‘The pandemic heaped further significant pressure on an already stressed system but waiting lists were already growing long before Covid.’

Mr Tallack also said that returning waiting times to 18 weeks will be ‘very challenging’ but ‘entirely possible’ if the government focuses on policy action and investment.

Despite this analysis focusing on the impact of walkouts by junior doctors and consultants, the report also recognised the strikes of NHS nurses, paramedics, radiographers and other staff groups over the past year.

Responding to new analysis, Royal College of Nursing (RCN) director for England, Patricia Marquis, said: ‘Ministers will try to use strikes as an excuse for their failure to cut waiting times, but the very reason nursing staff took action is because of the rapid deterioration we witnessed in recent years.

‘The bottom line is that this was a crisis that started over a decade ago with serious underinvestment in the NHS and its workforce.’

She warned of the ‘chasm between the number of patients needing treatment, and the number of nursing staff available’ and called on the Prime Minister to invest in the nursing workforce in his upcoming autumn statement.

Shadow health secretary Wes Streeting said the report ‘blows out of the water the Conservatives’ attempts to blame doctors and nurses’ for the NHS crisis.

‘Rishi Sunak’s failure to stop the strikes has only made a terrible situation worse, leaving even more patients waiting in pain and discomfort, unable to live their lives to the full,’ Mr Streeting added.

In August, the Prime Minister claimed that long NHS waiting lists were down to striking doctors, saying the industrial action is the reason patients have to wait for appointments.

And earlier this month, NHS England formally warned the British Medical Association (BMA), saying strikes were now causing ‘significant disruption and risk to patients’.

The government has recently agreed to meet with the BMA Consultants Committee in the hope of finding a resolution to the current dispute, which will be the first formal talks between the two parties since May.
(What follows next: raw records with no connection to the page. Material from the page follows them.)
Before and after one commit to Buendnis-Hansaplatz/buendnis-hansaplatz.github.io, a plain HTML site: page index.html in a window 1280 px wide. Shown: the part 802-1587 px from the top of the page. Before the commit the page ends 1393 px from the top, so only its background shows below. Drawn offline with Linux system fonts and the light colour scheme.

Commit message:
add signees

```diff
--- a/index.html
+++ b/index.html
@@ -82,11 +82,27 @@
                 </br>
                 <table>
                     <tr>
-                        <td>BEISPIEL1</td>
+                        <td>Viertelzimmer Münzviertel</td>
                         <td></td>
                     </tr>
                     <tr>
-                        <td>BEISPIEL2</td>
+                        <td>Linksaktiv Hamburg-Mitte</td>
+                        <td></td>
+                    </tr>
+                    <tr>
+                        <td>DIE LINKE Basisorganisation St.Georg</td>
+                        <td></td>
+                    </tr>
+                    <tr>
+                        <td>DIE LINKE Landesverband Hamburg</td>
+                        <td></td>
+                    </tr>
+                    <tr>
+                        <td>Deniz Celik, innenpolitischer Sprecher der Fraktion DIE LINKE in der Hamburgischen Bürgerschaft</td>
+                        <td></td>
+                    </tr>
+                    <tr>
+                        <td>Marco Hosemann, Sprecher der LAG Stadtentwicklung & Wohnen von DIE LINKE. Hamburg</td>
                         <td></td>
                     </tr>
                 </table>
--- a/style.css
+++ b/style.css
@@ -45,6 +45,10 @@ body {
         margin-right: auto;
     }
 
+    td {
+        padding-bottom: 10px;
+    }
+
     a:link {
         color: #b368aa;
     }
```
BMA chair of council Professor Philip Banfield said the new analysis shows that doctors ‘are not the ones to blame for the shameful backlog in NHS elective care’.

He said: ‘While there is no doubt that industrial action has had an effect on the ability to reduce waiting lists – something that could have been avoided entirely if the government had come to the table willing to listen to doctors in the first place – it pales in comparison with a decade of failure of policy on the NHS from the top.

‘The government needs to rethink its priorities: now is not the time to abandon patients in ideological stand-offs with the doctors who can materially improve the situation.’

A version of this article first appeared on our sister title Pulse

See how our symptom tool can help you make better sense of patient presentations
Click here to search a symptom